Ben L. Griffin was born in Jacksonville, Fla., in 1922. In October 1942 he volunteered for service with the U.S. Army Air Corps. After induction in Miami, Ben went to Knoxville, Tenn., to fly Piper Cubs. At Jackson, Tenn., Ben flew Fairchild PT-23 Cornell primary trainers and earned his first solo flight. Vultee BT-13 and BT-15 Valiants were the next challenges at Newport, Ark..
Moving on to Jackson, Miss., Ben completed Advanced Flight Training in North American T-6 Texans and received a commission as a second lieutenant. Now officially an army aviator and officer, Ben went to Marianna, Fla., where he learned to fly the Curtiss P-40 Warhawk. Additional gunnery training took place at Sarasota, Fla.
After sailing to England, Ben went to the Fourth Fighter Group and the 336th Fighter Squadron, a P-51 Mustang outfit. There he fell in love with the high performance fighters. The Americans soon began flying their mounts deep into occupied Europe.
Mr. Griffin eventually met the enemy in the air. On January 1, 1945, during his first mission over Germany, Ben shot down a German Messerschmitt Me-109. He also encountered one of the enemy’s much faster Me-262 Schwalbe (Swallow) turbojet interceptors.
On his 38th mission Ben and his mates attacked an aerodrome near Prague, Czechoslovakia. Exposing himself, Griffin attacked aircraft on the field. His luck ended as shrapnel from a 40mm anti-aircraft shell mortally damaged his Packard Merlin engine. With landing gear retracted, he landed in a nearby field. Five German soldiers appeared and took the pilot, who was bleeding from facial injuries, prisoner.
Ben eventually found himself at Stalag VII-A near Moosburg, Bavaria. After weeks of deprivation, one day, near the end of May 1945, Gen. George Patton rode into the camp in a jeep. The liberator stopped about 30 yards away, stood up, placed a hand on the windshield and said, “Well, you boys can go home now!”
After the war Ben trained to fly the Lockheed P-80 Shooting Star jet. His regular military career ended at Wright Patterson Air Force Base, Ohio, but he remained in the Air Force Reserve until April 10, 1982. Ben retired with the rank of lieutenant colonel. He most recently piloted a P-51 at age 80.

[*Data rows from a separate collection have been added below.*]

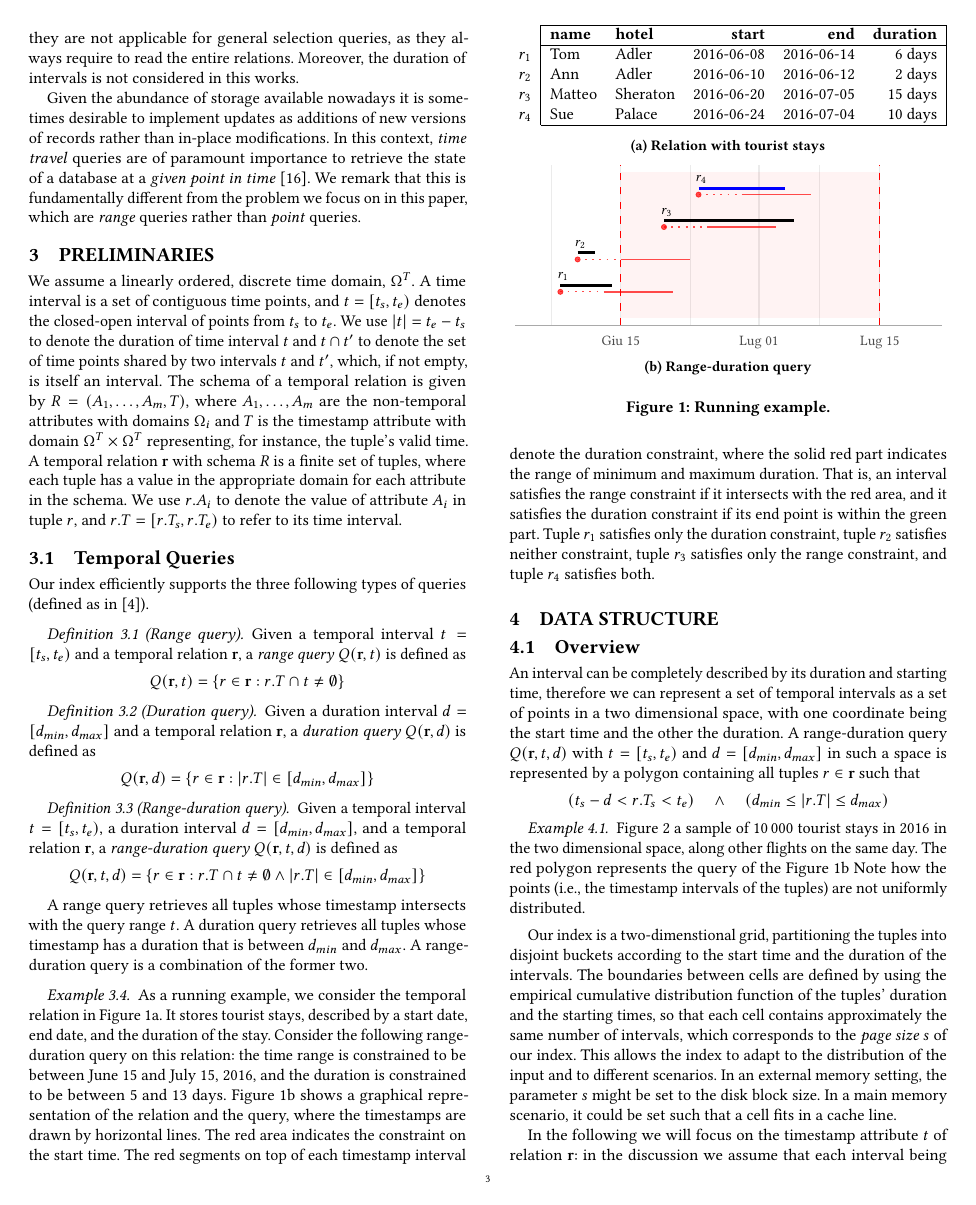
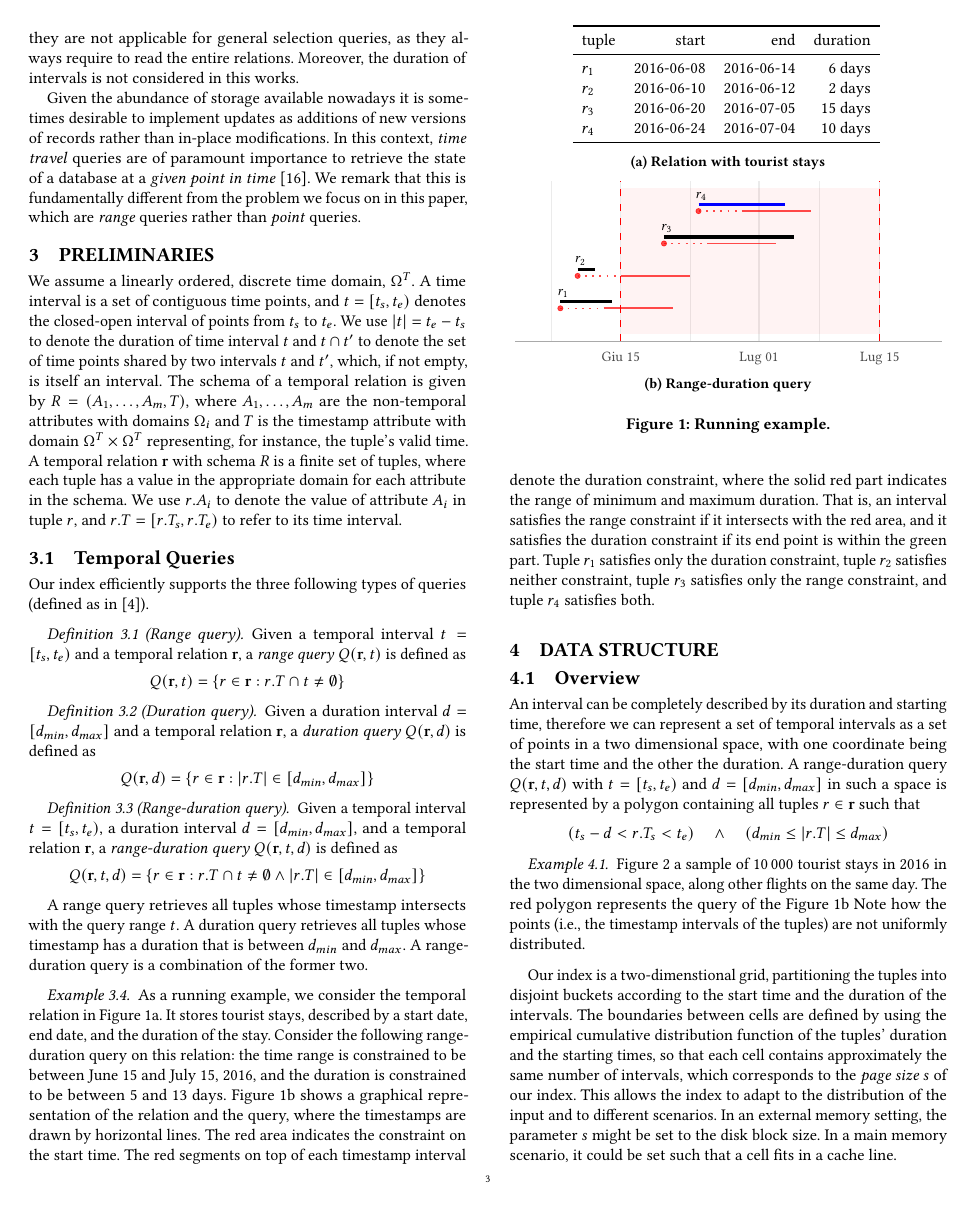
Before and after one commit to Cecca/temporal-index, a LaTeX paper (paper/temporal-index.tex, which reads paper/example-table.tex): page 3 of 14. Compiled offline with pdfLaTeX; a LaTeX package or settings file that is missing is left out.

Commit message:
Close grid in running example

```diff
--- a/paper/example-table.tex
+++ b/paper/example-table.tex
@@ -1,18 +1,11 @@
 
-\begin{tabular}[t]{r|llrrr|}
-  % \toprule
-  \cline{2-6}
- & \bf name & \bf hotel & \bf start & \bf end & \bf duration\\
-  % \midrule
-  \cline{2-6}
-$r_1$ & Tom & Adler & 2016-06-08 & 2016-06-14 & 6 days\\
-$r_2$ & Ann & Adler & 2016-06-10 & 2016-06-12 & 2 days\\
-$r_3$ & Matteo & Sheraton & 2016-06-20 & 2016-07-05 & 15 days\\
-$r_4$ & Sue & Palace & 2016-06-24 & 2016-07-04 & 10 days\\
-  % \bottomrule
-  \cline{2-6}
+\begin{tabular}[t]{lrrr}
+\toprule
+tuple & start & end & duration\\
+\midrule
+$r_1$ & 2016-06-08 & 2016-06-14 & 6 days\\
+$r_2$ & 2016-06-10 & 2016-06-12 & 2 days\\
+$r_3$ & 2016-06-20 & 2016-07-05 & 15 days\\
+$r_4$ & 2016-06-24 & 2016-07-04 & 10 days\\
+\bottomrule
 \end{tabular}
-%%% Local Variables:
-%%% mode: latex
-%%% TeX-master: "temporal-index"
-%%% End:
```
Also changed, not shown: paper/example.tex (+1 -1 lines), paper/images/example-grid.png, 1 other file.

The author (John Stemple) wishes to thank Ben Griffin for graciously granting him an interview.